● EXERCISE
Only lines that contain the word "index" belong in the answer; copy them from the records below.
Segment Start: GIVEN ENTRIES
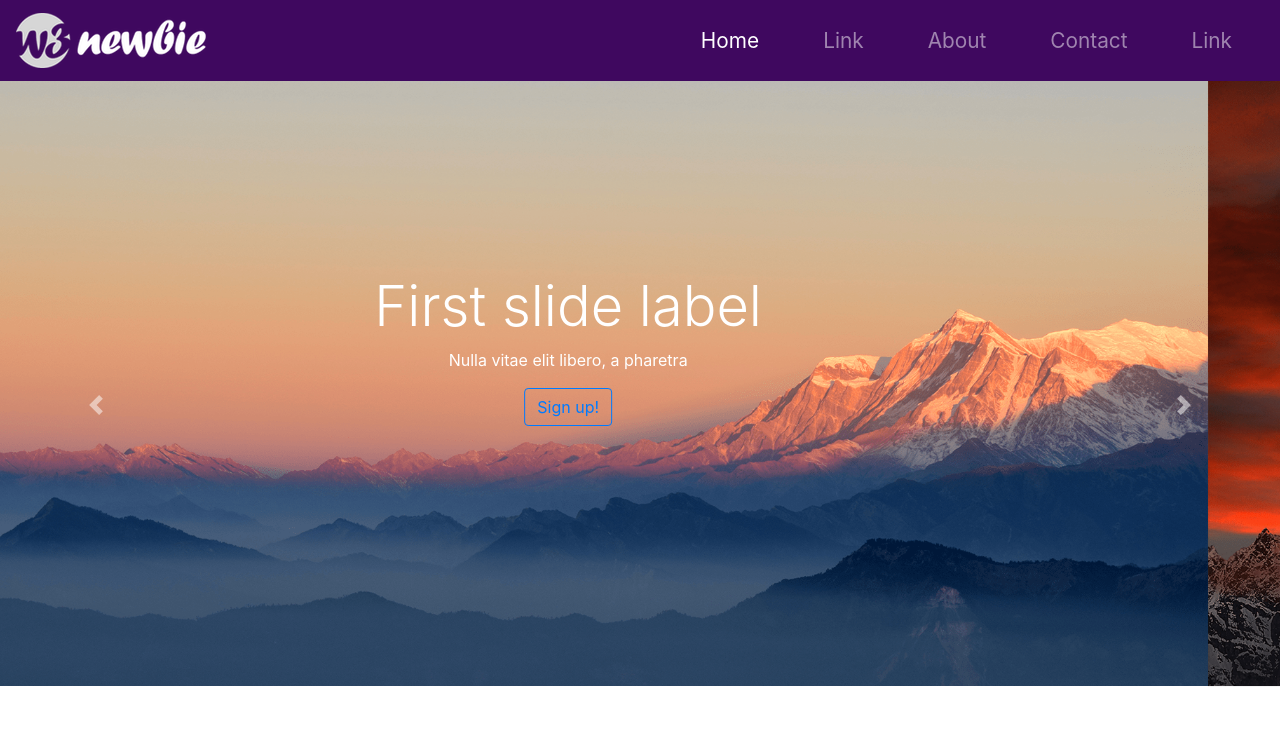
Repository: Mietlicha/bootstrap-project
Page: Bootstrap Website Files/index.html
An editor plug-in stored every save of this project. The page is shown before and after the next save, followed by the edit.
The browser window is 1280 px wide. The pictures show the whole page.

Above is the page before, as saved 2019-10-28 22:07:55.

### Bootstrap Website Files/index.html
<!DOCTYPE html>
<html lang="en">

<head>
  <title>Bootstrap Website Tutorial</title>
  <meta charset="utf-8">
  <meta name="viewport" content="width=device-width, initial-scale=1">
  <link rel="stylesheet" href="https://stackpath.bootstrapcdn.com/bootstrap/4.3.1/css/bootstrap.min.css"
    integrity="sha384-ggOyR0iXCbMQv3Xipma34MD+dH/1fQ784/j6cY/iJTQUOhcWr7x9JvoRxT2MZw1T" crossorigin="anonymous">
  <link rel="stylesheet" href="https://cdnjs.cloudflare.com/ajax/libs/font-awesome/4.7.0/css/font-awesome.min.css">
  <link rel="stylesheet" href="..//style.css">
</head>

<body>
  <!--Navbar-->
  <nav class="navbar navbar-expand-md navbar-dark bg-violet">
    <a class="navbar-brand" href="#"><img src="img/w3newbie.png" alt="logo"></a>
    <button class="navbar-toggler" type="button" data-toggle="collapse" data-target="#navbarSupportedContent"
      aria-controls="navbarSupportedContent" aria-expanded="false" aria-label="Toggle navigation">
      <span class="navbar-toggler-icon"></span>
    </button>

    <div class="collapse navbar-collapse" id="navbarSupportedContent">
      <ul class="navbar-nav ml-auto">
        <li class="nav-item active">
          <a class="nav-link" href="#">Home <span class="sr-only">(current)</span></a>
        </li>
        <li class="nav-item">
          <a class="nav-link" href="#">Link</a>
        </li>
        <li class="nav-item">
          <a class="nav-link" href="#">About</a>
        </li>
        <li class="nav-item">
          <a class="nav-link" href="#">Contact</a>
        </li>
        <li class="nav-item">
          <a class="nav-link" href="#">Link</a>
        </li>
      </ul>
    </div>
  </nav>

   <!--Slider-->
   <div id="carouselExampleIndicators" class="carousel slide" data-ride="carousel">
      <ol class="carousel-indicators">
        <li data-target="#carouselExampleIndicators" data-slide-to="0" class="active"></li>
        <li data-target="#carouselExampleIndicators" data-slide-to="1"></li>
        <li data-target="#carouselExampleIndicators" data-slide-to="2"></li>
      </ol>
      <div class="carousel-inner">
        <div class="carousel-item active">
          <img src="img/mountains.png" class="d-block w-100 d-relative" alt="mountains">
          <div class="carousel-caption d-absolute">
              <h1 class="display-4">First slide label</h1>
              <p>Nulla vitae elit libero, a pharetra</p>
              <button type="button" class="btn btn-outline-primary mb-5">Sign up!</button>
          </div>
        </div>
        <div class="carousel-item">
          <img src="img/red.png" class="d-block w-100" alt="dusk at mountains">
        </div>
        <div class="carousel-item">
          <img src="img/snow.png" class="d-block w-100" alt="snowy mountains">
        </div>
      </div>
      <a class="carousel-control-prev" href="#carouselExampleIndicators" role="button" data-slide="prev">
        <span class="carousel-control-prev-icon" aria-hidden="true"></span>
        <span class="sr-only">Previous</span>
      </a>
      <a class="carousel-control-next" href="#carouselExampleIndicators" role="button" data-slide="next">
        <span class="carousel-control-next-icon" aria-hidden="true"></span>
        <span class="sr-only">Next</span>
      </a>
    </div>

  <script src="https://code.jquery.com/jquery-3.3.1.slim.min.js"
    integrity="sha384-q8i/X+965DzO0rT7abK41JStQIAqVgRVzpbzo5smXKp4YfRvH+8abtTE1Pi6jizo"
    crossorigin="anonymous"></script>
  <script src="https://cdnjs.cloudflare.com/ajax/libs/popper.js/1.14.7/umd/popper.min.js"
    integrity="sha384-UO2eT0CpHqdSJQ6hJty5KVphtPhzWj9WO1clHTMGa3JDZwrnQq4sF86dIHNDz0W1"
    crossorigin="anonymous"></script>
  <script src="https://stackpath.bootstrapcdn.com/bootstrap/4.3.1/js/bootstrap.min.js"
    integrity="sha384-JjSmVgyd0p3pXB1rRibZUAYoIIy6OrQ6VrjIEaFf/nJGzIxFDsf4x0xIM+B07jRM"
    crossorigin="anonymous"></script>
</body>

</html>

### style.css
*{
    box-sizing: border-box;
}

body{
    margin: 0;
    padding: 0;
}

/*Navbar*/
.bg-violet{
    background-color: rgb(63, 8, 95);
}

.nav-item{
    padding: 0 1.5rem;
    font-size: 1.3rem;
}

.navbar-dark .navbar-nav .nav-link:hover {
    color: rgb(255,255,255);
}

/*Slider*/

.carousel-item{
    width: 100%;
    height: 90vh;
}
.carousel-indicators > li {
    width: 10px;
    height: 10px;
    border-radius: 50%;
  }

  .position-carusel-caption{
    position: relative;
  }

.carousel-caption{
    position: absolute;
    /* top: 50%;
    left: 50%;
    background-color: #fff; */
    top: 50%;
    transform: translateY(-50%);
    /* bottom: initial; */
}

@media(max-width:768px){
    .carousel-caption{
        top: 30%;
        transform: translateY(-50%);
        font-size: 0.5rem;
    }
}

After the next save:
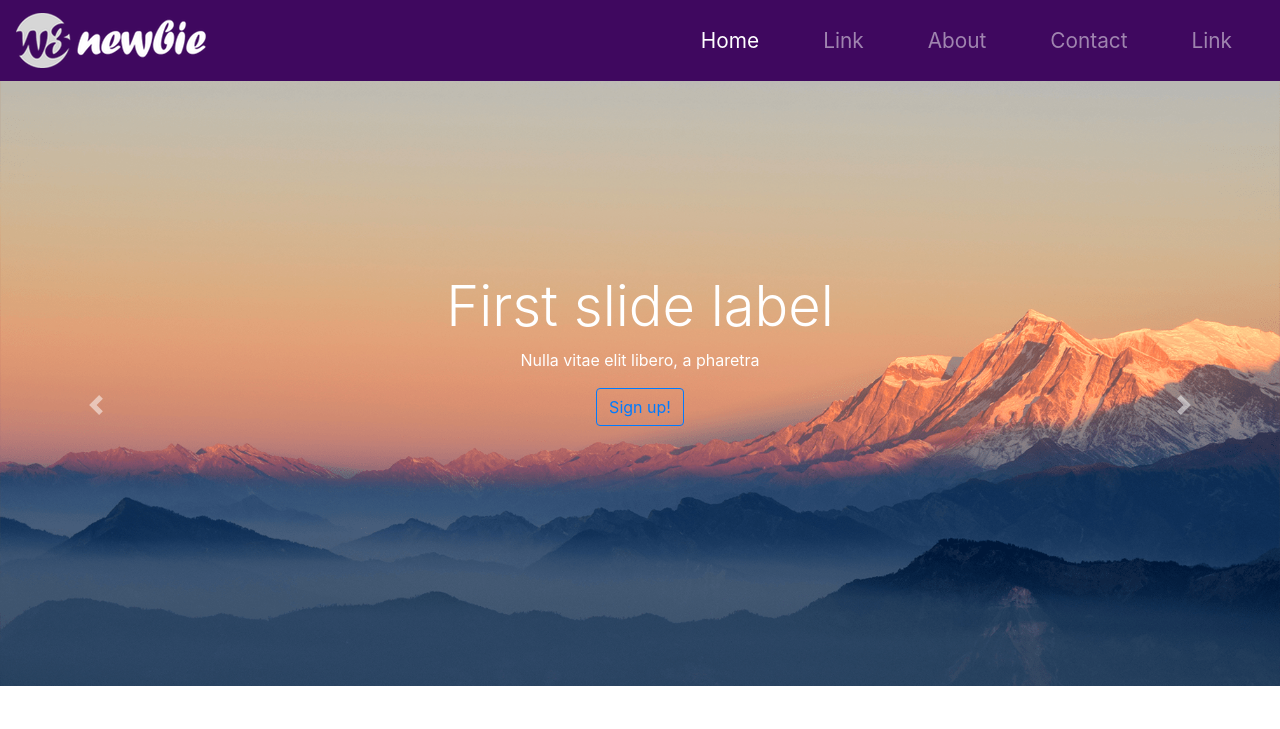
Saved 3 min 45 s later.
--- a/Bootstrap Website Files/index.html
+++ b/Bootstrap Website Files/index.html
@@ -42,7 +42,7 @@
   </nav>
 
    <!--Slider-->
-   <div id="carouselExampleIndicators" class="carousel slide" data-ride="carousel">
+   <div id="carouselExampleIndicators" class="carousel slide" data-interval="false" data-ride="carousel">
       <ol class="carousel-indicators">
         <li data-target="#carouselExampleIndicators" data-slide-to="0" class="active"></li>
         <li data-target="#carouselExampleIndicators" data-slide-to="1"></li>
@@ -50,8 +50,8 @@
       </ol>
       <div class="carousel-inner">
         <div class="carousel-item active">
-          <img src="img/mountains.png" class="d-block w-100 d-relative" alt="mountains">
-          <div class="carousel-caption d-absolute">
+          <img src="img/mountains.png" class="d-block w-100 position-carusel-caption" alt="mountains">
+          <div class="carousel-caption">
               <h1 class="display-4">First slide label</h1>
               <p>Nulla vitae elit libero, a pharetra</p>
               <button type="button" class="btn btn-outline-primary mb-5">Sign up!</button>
Segment End: GIVEN ENTRIES
Segment Start: GIVEN ENTRIES
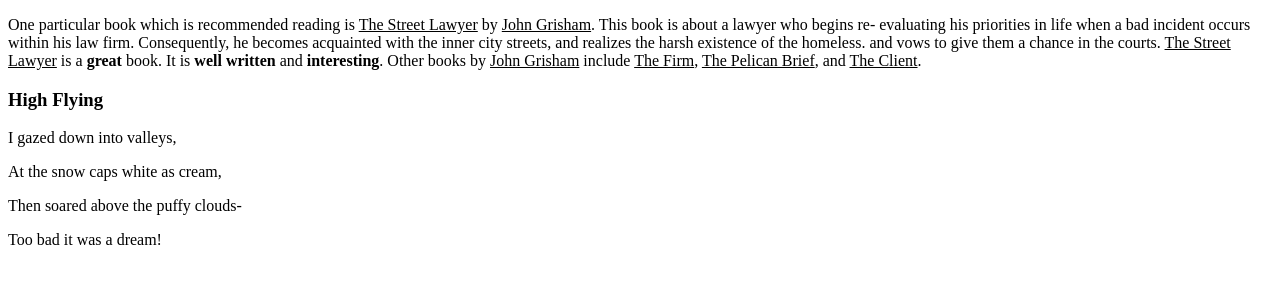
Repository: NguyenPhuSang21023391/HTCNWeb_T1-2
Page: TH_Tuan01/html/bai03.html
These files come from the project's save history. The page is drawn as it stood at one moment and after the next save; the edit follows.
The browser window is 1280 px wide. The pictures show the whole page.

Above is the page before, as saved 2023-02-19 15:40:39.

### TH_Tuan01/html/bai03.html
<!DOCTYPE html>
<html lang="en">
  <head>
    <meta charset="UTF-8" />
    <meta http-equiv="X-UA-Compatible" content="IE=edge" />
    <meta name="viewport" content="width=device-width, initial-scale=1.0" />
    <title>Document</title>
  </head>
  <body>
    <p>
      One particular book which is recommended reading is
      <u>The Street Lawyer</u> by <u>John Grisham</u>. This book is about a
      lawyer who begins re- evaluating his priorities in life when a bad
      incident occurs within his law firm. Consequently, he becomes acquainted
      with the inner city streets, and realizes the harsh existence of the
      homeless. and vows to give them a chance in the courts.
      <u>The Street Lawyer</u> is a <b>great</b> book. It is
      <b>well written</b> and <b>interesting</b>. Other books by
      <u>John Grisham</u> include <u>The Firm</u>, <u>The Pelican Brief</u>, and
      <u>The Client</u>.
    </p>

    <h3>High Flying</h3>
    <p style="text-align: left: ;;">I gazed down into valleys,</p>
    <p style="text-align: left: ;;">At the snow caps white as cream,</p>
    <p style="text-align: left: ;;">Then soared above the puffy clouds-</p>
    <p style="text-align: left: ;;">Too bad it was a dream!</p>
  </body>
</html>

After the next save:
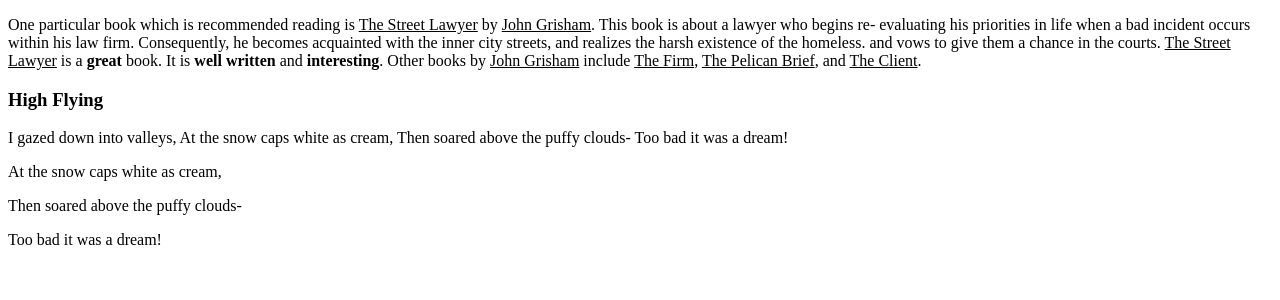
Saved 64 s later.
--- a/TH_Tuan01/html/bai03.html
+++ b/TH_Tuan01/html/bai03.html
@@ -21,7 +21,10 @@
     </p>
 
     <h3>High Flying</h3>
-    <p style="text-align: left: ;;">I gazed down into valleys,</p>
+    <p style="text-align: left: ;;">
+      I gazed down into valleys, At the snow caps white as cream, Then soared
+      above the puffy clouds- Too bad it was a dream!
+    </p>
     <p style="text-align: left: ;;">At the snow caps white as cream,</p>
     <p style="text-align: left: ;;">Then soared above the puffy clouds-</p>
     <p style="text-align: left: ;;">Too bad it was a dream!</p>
Segment End: GIVEN ENTRIES
Segment Start: GIVEN ENTRIES
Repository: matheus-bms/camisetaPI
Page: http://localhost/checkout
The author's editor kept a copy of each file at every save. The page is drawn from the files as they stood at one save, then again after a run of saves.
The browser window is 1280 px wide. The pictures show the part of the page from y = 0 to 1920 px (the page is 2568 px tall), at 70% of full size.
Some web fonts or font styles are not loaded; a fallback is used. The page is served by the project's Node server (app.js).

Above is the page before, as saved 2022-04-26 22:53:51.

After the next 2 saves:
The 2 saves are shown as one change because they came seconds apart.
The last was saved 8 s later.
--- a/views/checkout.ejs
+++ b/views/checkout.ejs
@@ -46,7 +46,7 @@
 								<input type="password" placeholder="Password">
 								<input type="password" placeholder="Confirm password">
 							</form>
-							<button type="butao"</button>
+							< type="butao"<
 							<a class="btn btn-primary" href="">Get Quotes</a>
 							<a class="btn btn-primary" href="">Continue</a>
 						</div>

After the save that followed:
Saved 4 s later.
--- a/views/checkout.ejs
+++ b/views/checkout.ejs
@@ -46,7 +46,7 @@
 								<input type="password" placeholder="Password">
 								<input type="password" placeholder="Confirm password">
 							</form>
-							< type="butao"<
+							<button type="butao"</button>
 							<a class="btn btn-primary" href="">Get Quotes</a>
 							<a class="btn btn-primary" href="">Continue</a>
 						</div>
Segment End: GIVEN ENTRIES
● TASK SOLUTION
Page: Bootstrap Website Files/index.html
### Bootstrap Website Files/index.html
--- a/Bootstrap Website Files/index.html
+++ b/Bootstrap Website Files/index.html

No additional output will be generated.